Do you know how to clean a coffee maker? With vinegar.
I wasn’t aware of this until recently. Actually, until recently I had never owned a coffee maker. They intimidate me because I always put the wrong amount of coffee grounds and water in so it’s either too strong or not strong enough and never quite where it should be. There’s a metaphor in there somewhere, not that any of that matters.
It was only recently, after buying a nice little coffee maker for three dollars at a garage sale, that my mother told me how you’re supposed to clean it. You take a mixture of about one cup of vinegar for every two cups of water, pour it in the maker, add a filter, and then run the whole machine like normal. It’s a stinky process, as the strength of the vinegar smell is, well, a prominent one. So this process is a prominent one as it happens, since hot water only helps propagate the stench.
Once the vinegar water has run through and you’ve poured out the stinky concoction and everything has cooled down, you run regular water through to try and remove the vinegar, because vinegar will stink up the pot if you don’t.
This is seemingly the best way to clean out the insides of the machine.

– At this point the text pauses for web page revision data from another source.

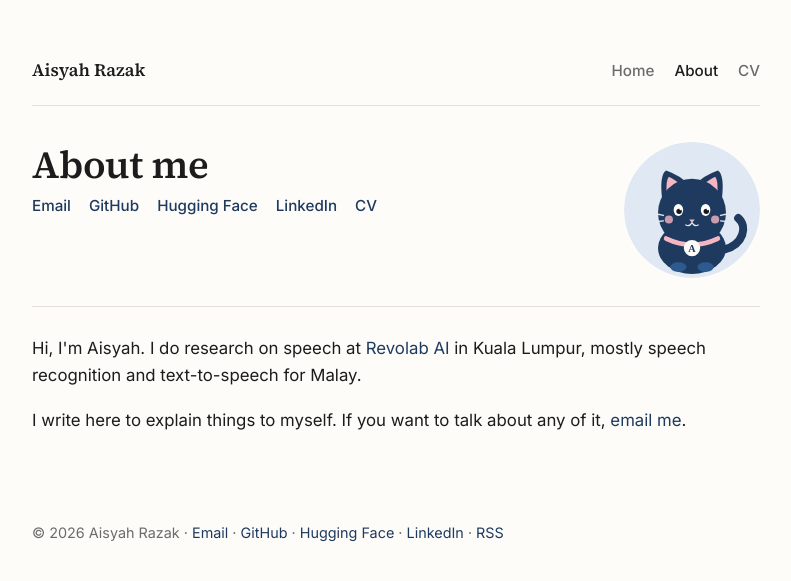
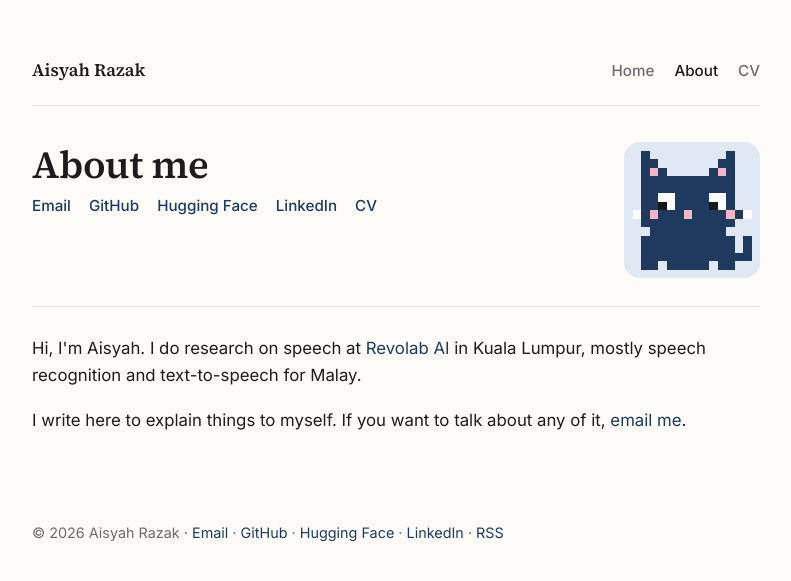
Before and after one commit to aisyahrzk/aisyahrzk.github.io, a Jekyll site: the page built from about.html, in a window 1280 px wide. Shown: the top 581 px of the page, without its empty margins (244-1035 px from the left). Built offline with Jekyll 4.4.1, drawn with Linux system fonts in a browser that asks for light colours.

Commit message:
Pixel art cat avatar
Co-Authored-By: Claude Fable 5.1 <noreply@anthropic.com>

```diff
--- a/assets/css/style.css
+++ b/assets/css/style.css
@@ -70,8 +70,8 @@ p { margin: 0 0 1em; }
 
 .avatar { flex: 0 0 auto; width: 136px; height: 136px; }
 .avatar img, .avatar-fallback {
-  width: 136px; height: 136px; border-radius: 50%;
-  object-fit: cover;
+  width: 136px; height: 136px; border-radius: 16px;
+  object-fit: cover; image-rendering: pixelated;
 }
 .avatar-fallback {
   display: none;
```
Also changed, not shown: assets/images/cat.svg.
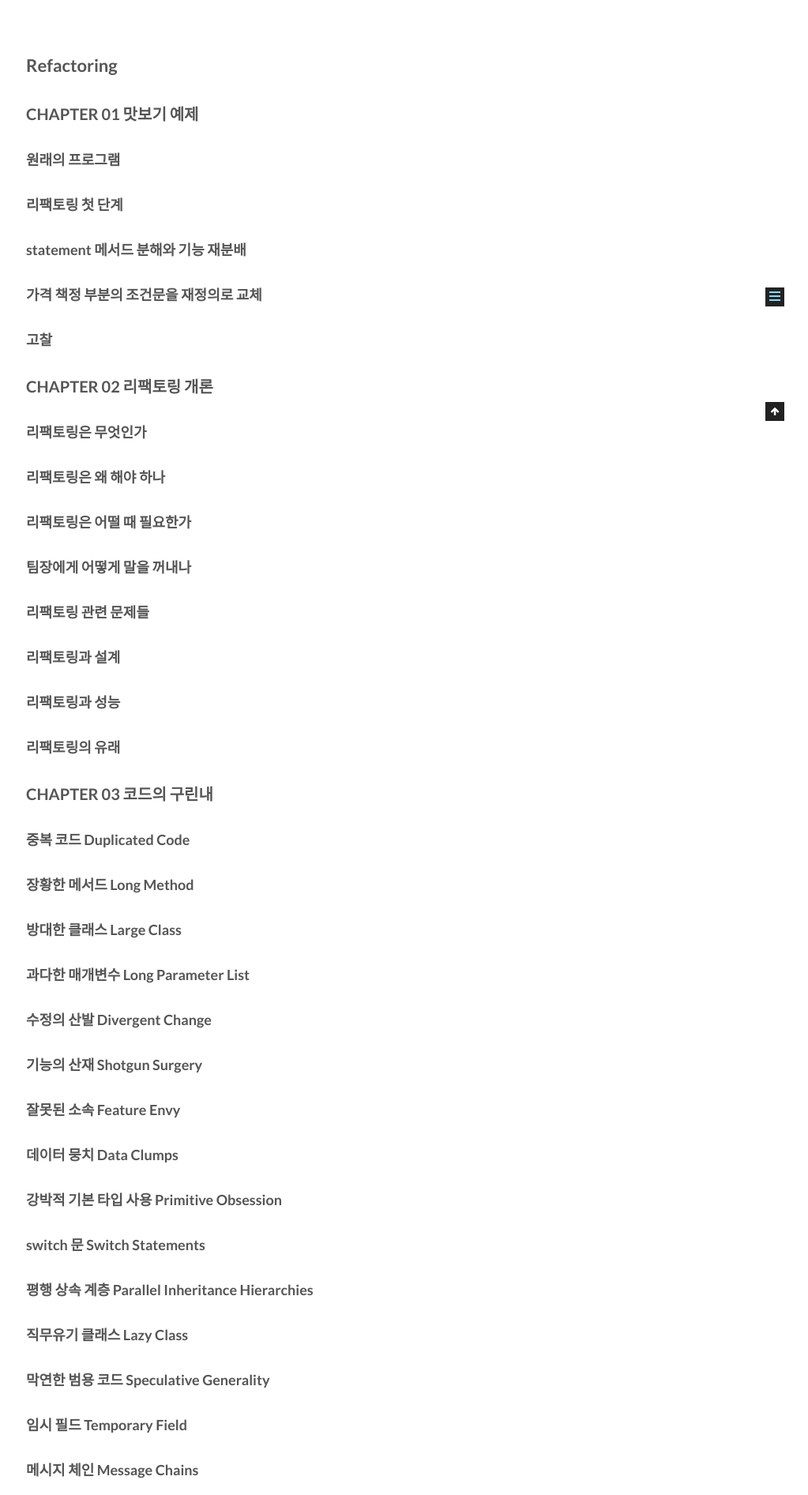
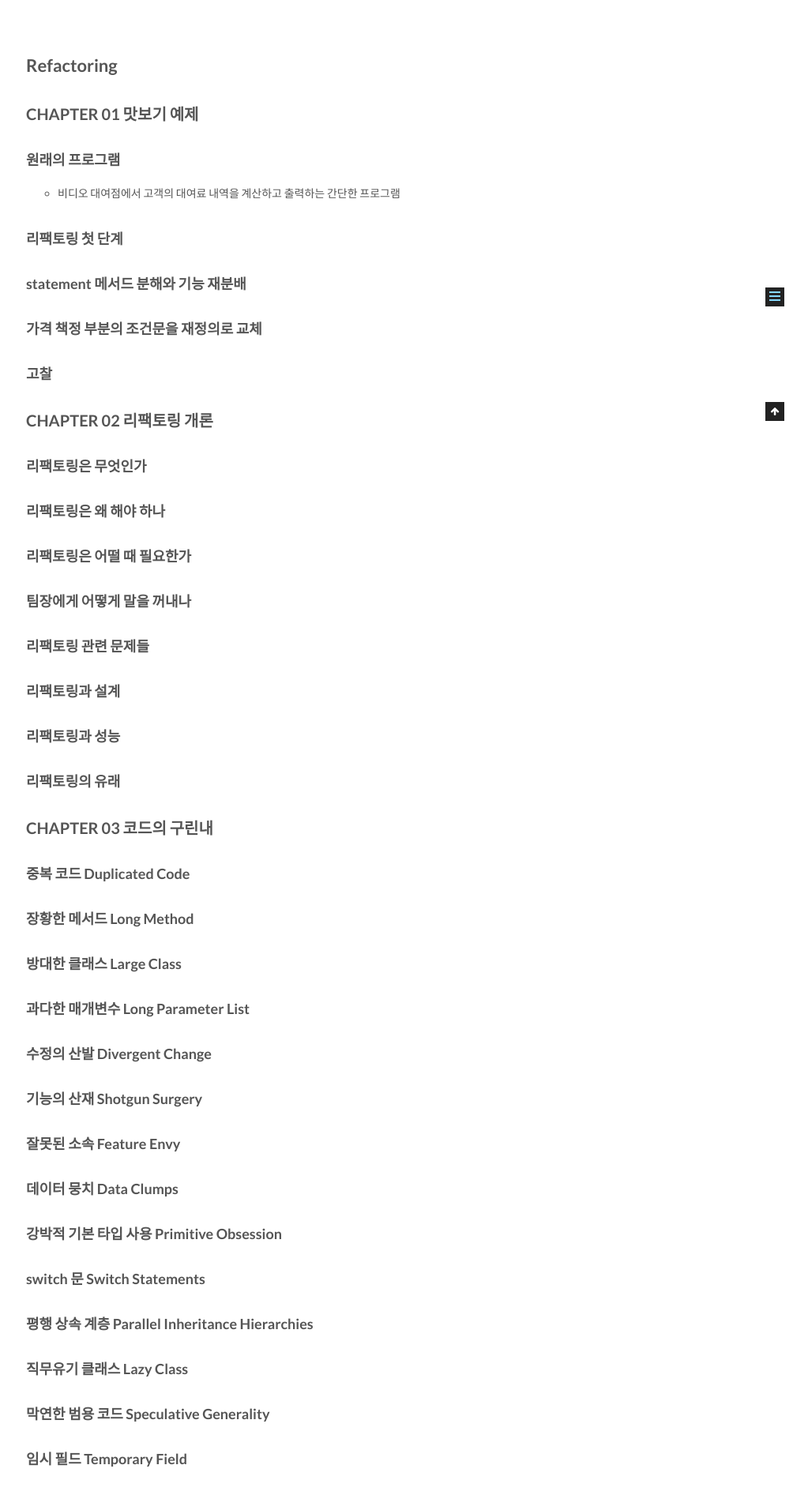
Before and after one commit to csj4032/csj4032.github.io, a Jekyll site: the page built from _posts/2018-04-16-Refactoring.md, in a window 1280 px wide. Shown: the part 467-2360 px from the top of the page at 79% size, without its empty margins (257-1280 px from the left). Built offline with Jekyll 4.4.1, drawn with Linux system fonts in a browser that asks for light colours; comment, search, counter and statistics services are not loaded.

Commit message:
리팩토링 포스팅 수정

```diff
--- a/_posts/2018-04-16-Refactoring.md
+++ b/_posts/2018-04-16-Refactoring.md
@@ -12,6 +13,7 @@ tags:
 ## CHAPTER 01 맛보기 예제
 
 ### 원래의 프로그램
+* 비디오 대여점에서 고객의 대여료 내역을 계산하고 출력하는 간단한 프로그램
 
 ### 리팩토링 첫 단계
 
```
Also changed, not shown: other parts of _posts/2018-04-16-Refactoring.md (+1 -0 lines).
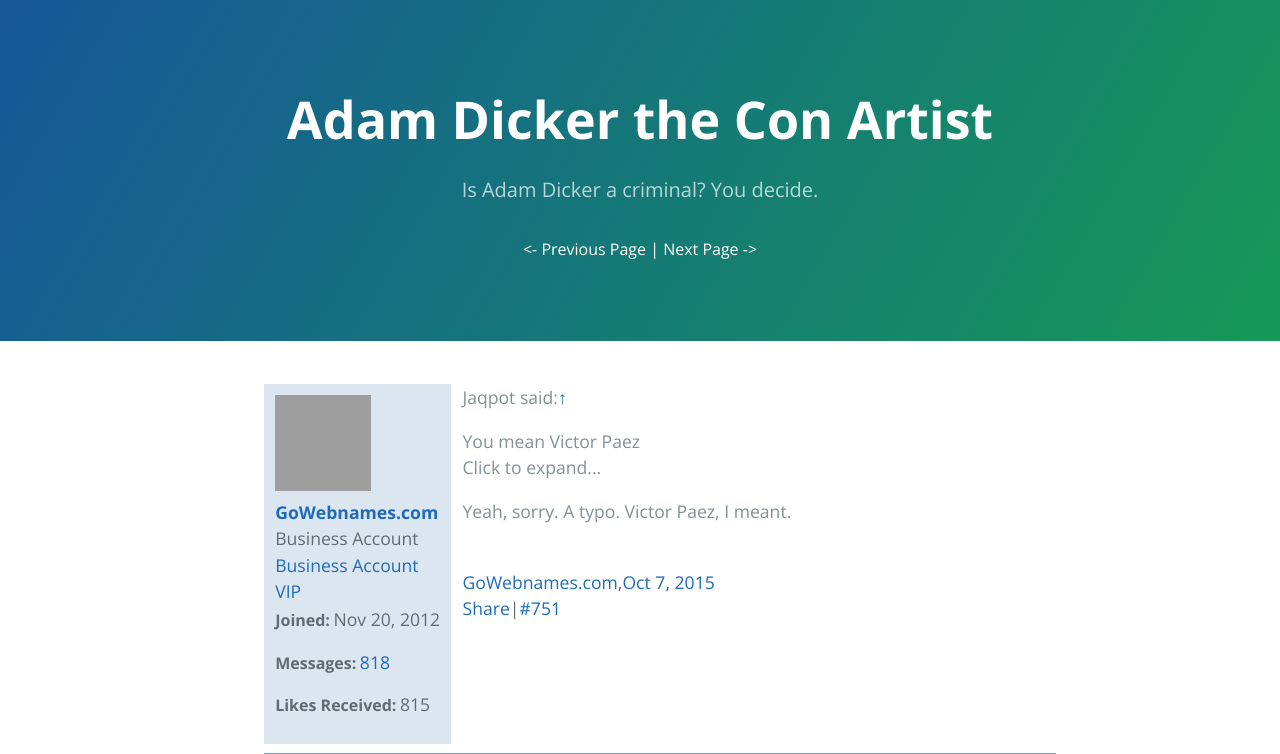
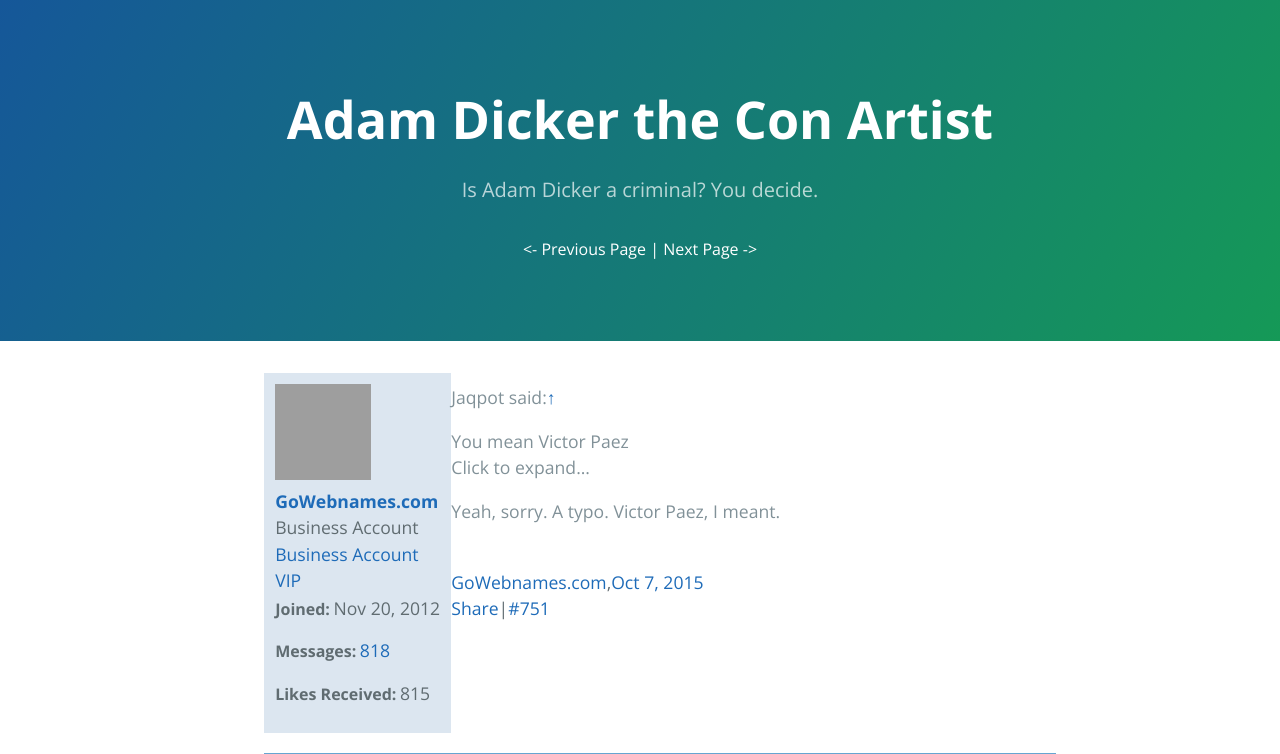
Before and after one commit to vanillascript/adamdicker, a Jekyll site: the page built from pages/31.html, in a window 1280 px wide. Shown: the top 754 px of the page. Built offline with Jekyll 4.4.1, drawn with Linux system fonts in a browser that asks for light colours; grey boxes are pictures that could not be loaded.

Commit message:
Update threadpage.css

```diff
--- a/stylesheets/threadpage.css
+++ b/stylesheets/threadpage.css
@@ -5,7 +5,7 @@ ol.threadpage {
 
 .message {
   margin: 0.7rem 0;
-  padding: 0.7rem 0;
+  padding: 0;
   list-style: none; }
   .message + .message {
     border-bottom: solid 0.3rem #dce6f0; }
@@ -13,7 +13,6 @@ ol.threadpage {
 .messageUserInfo {
   float: left;
   background-color: #dce6f0;
-  margin: -0.7rem 0.7rem -0.7rem 0;
   padding: 0.7rem; }
   .messageUserInfo h3 {
     font-size: 1em;
@@ -35,3 +34,6 @@ ol.threadpage {
     .messageUserInfo dd {
       display: inline-block;
       margin-left: 0.2em; }
+
+.messageInfo {
+  padding: 0.7rem; }
```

The vinegar is supposed to get into the machine itself, all over the different pipes that heat the water and transfer it through the coffee grounds and into the pot. While it’s not exactly a mind-blowing machine, it’s still one with some parts in it, and that makes it hard to clean out unless you run stinky vinegar through it all.
What’s most interesting, I think, about the whole process is that it’s the normal function of the coffee maker, but with that stinky addition. There’s not a special button to switch into cleaning mode. No, it’s the normal process, with a slight chance as to what goes through the machine and therefore what the machine goes through. Instead of the welcoming smell of fresh hot coffee coming out of the machine, it’s the harsh and cruel reality of vinegar. It pumps through the normal, everyday routine of the machine; a surprising disruption from what is normal. It is different, more difficult to deal with in many ways, and perhaps most importantly, the end result is awful. The normal routine of the machine is broken and instead, its life is temporarily filled with stinky, painful, burning vinegar.
Though that isn’t the absolute end result. It’s preparing the machine for more. And not for anything particularly amazing. It won’t suddenly start producing gold when the process is done. No, it returns to coffee: normal life. It is an annoying process that cleans, preserves, and prepares the machine to continue doing what it was created to do.
There’s a metaphor in there somewhere.